(Instructions to follow) Pictures should not appear in the copy; the records themselves must be written out exactly.

Records from a collection
= Beginning of Section =

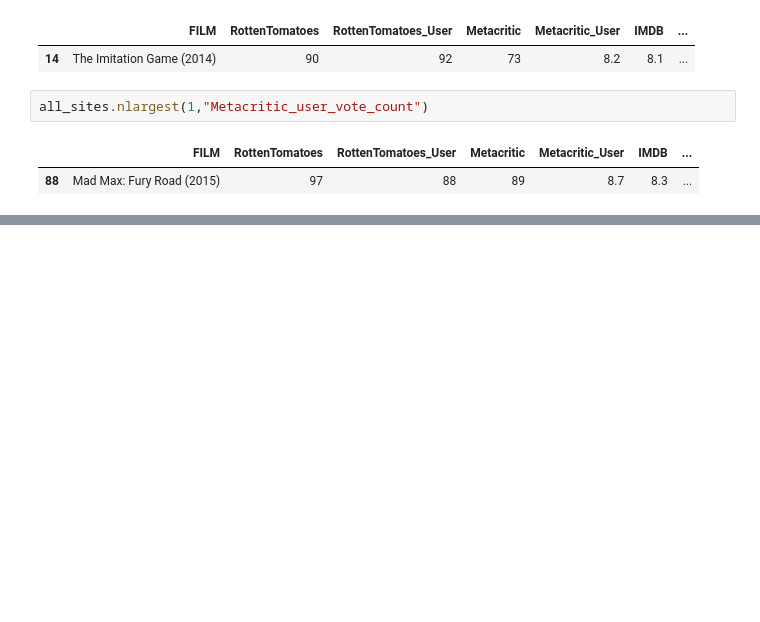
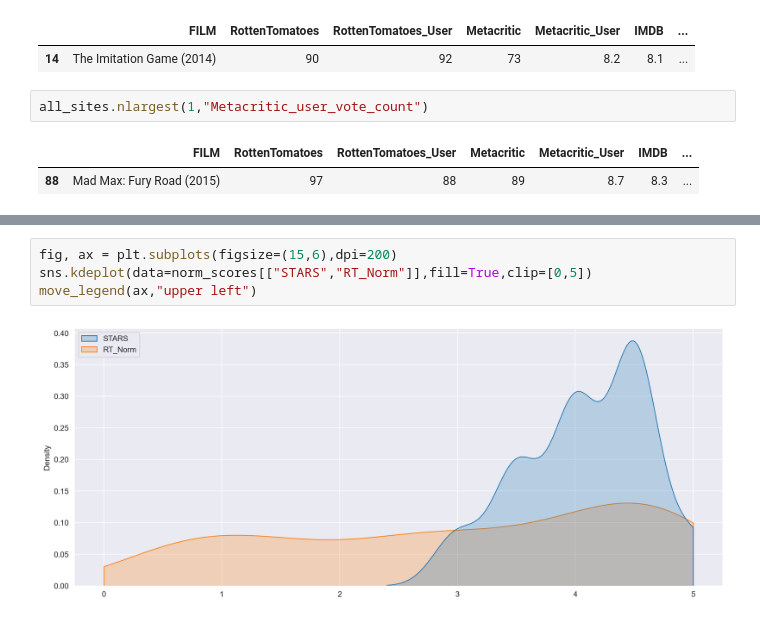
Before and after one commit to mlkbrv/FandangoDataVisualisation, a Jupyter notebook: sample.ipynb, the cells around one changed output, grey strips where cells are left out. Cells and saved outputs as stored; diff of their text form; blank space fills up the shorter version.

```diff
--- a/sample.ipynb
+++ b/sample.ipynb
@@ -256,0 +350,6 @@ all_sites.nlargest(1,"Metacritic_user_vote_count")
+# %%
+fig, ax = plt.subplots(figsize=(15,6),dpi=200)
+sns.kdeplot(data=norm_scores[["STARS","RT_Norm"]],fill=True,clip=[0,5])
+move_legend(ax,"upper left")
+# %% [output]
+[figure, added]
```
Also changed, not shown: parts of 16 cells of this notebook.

= End of Section =

(Your solution)
Before and after one commit to mlkbrv/FandangoDataVisualisation, a Jupyter notebook: sample.ipynb, the cells around one changed output, grey strips where cells are left out. Cells and saved outputs as stored; diff of their text form; blank space fills up the shorter version.

```diff
--- a/sample.ipynb
+++ b/sample.ipynb
@@ -256,0 +350,6 @@ all_sites.nlargest(1,"Metacritic_user_vote_count")
+# %%
+fig, ax = plt.subplots(figsize=(15,6),dpi=200)
+sns.kdeplot(data=norm_scores[["STARS","RT_Norm"]],fill=True,clip=[0,5])
+move_legend(ax,"upper left")
+# %% [output]
+[figure, added]
```
Also changed, not shown: parts of 16 cells of this notebook.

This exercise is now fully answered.